Not every game is a AAA masterpiece or an artsy-fartsy indie joint, you know! There’s plenty of games with B-list production values that might lack marketing but could still be worth your time. We’re checking out one of those in Evil Genome; it’s a hack-and-slasher that went completely under the radar but still manages to be an interesting take on the genre despite some hiccups here and there.
Evil Genome is a side-scrolling take on the spectacle fighter subgenre that originated with games like Devil May Cry. Heroine Lachesis is capable of various combo strings mixing sword and gun attacks, while defensively she’s got a dash to get her out of a bad spot. She’s also able to expand her repertoire as the game goes on by spending points on a skill tree. Defeating enemies and exploring the world will turn up loot, allowing you to customize your character to your liking by focusing on your preferred stats. It’s not long before Lachesis is a killing machine – and she’s not too shabby from step one, really. This is a battle system you can actually learn and improve at, which is key to keeping a game like this feeling fresh.

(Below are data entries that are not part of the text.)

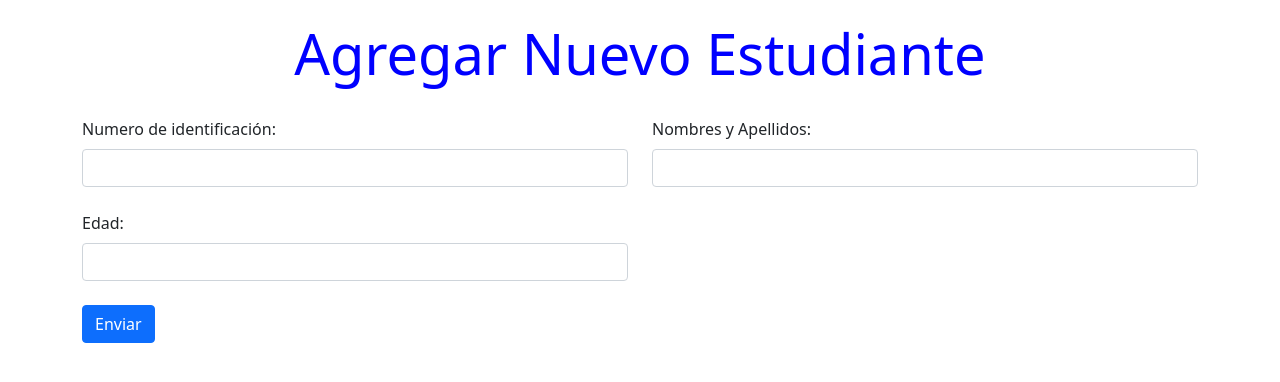
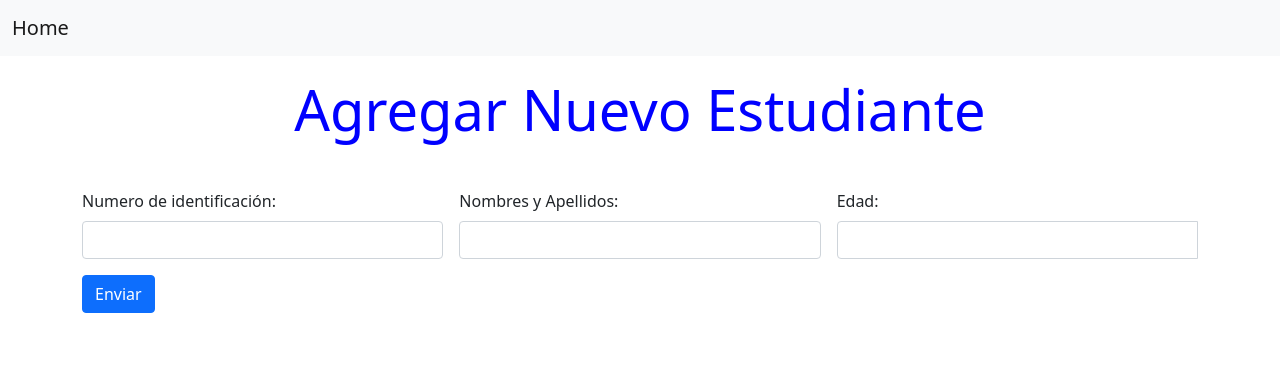
Before and after one commit to JohnGranados01/sdistribuidos, a PHP site: page /user.html in a window 1280 px wide. Shown: the top 382 px of the page. Run offline with PHP 8.4, Linux system fonts and the light colour scheme.

Commit message:
Actualizar Conexion.php, addEstudent.php y 2 más archivos...

```diff
--- a/Conexion.php
+++ b/Conexion.php
@@ -41,6 +41,11 @@ class Conexion {
 
   public function insercion($sqlstr){
       $this->conexion->query($sqlstr);
+      $msg = array(
+          'filas_afectadas'=> $this->conexion->affected_rows,
+          'error'=>$this->conexion->error
+      );
+      return $msg;
   }
 
   private function convertirUTF8($array){
--- a/user.html
+++ b/user.html
@@ -9,36 +9,77 @@
     <title>Estudiante</title>
 </head>
 <body>
+  <nav class="navbar navbar-light bg-light">
+    <div class="container-fluid">
+      <a class="navbar-brand" href="index.php">Home</a>
+    </div>
+  </nav>
     <div class="container">
         <div class="text">
             <h1 class="display-4">Agregar Nuevo Estudiante</h1>
         </div>
 
-
-            <form action="addEstudent.php" style="margin-top: 10px;" method="POST">
-                    <div class="row">
-                      <div class="col-sm">
-                        <label for="id" class="form-label">Numero de identificación:</label>
-                        <input type="number" class="form-control" id="id" name="Identificacion">
+                  <form class="row g-3 needs-validation" action="addEstudent.php" style="margin-top: 10px;" method="POST" novalidate>
+                    <div class="col-md-4">
+                      <label for="id" class="form-label">Numero de identificación:</label>
+                      <input type="text" class="form-control" id="id" required onkeypress="onlyNums(event)" name="Identificacion">
+                      <div class="valid-feedback">
+                        Bien!
                       </div>
-                      <div class="col-sm">
-                        <label for="name" class="form-label">Nombres y Apellidos:</label>
-                        <input type="text" class="form-control" id="name" name="full-name">
+                      <div class="invalid-feedback">
+                        Ingrese lo que se le pide, por favor!
                       </div>
                     </div>
-                    <br>
-                    <div class="row">
-                      <div class="col-sm-6">
-                        <label class="form-label" for="edad">Edad:</label>
-                        <input type="number" class="form-control" id="edad" name="Edad">
-
+                    <div class="col-md-4">
+                      <label for="name" class="form-label">Nombres y Apellidos:</label>
+                      <input type="text" class="form-control" id="name" required name="full-name">
+                      <div class="valid-feedback">
+                        Bien!
+                      </div>
+                      <div class="invalid-feedback">
+                        Ingrese lo que se le pide, por favor!
                       </div>
                     </div>
-                    <br>
-                    <button type="submit" class="btn btn-primary">Enviar</button>
+                    <div class="col-md-4">
+                      <label class="form-label" for="edad">Edad:</label>
+                      <div class="input-group has-validation">
+                        <input type="text" class="form-control" id="edad" aria-describedby="inputGroupPrepend" required name="Edad">
+                        <div class="invalid-feedback">
+                          Ingrese lo que se le pide, por favor!
+                        </div>
+                        <div class="valid-feedback">
+                          Bien!
+                        </div>
+                      </div>
+                    </div>
+                    <div class="col-12">
+                      <button class="btn btn-primary" type="submit">Enviar</button>
+                    </div>
                   </form>
-            </form>
     </div>
+    <script>
+      // Example starter JavaScript for disabling form submissions if there are invalid fields
+      (function () {
+        'use strict'
+
+        // Fetch all the forms we want to apply custom Bootstrap validation styles to
+        var forms = document.querySelectorAll('.needs-validation')
+
+        // Loop over them and prevent submission
+        Array.prototype.slice.call(forms)
+          .forEach(function (form) {
+            form.addEventListener('submit', function (event) {
+              if (!form.checkValidity()) {
+                event.preventDefault()
+                event.stopPropagation()
+              }
+
+              form.classList.add('was-validated')
+            }, false)
+          })
+      })()
+    </script>
+    <script src="js/script.js"></script>
 
 </body>
 </html>
```
Also changed, not shown: addEstudent.php (+6 -1 lines), index.php (+3 -8 lines).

Most of Evil Genome is all about exploring the world and taking out enemies. There’s a story revolving around Lachesis trying to recover her memories after a bout with amnesia, but, well…I’m not entirely sure where this one originated from, but it was clearly localized and that localization wasn’t done especially well. Between the questionable voice acting and the many text issues, you’ll probably want to focus on combat and managing stats more than the plot or flavor text. That’s not the end of the world when the game has solid combat like this one, but it does detract from the experience somewhat.
Likewise, the voice acting probably could have used another pass…or two…or, er, three. At least the game looks pretty good. Characters and enemies alike are designed well enough to keep one’s interest, and I’ve got a special place in my heart for games where equipped gear actually shows up on the playable character. There also seems to be some sort of physics engine working behind the scenes as human enemies tend to ragdoll and flop over comically when they’re killed. No complaints there.
Evil Genome‘s not going to rock the gaming world or anything, but it’s a completely acceptable hack-and-slash adventure if you’re willing to look past the rough spots in the localization and voice acting. Gameplay is what matters, right? Well, unless we’re talking about art games, where apparently gameplay doesn’t matter at all? You know what, just give Evil Genome a shot if you’re interested in this sort of loot-focused approach to spectacle fighting.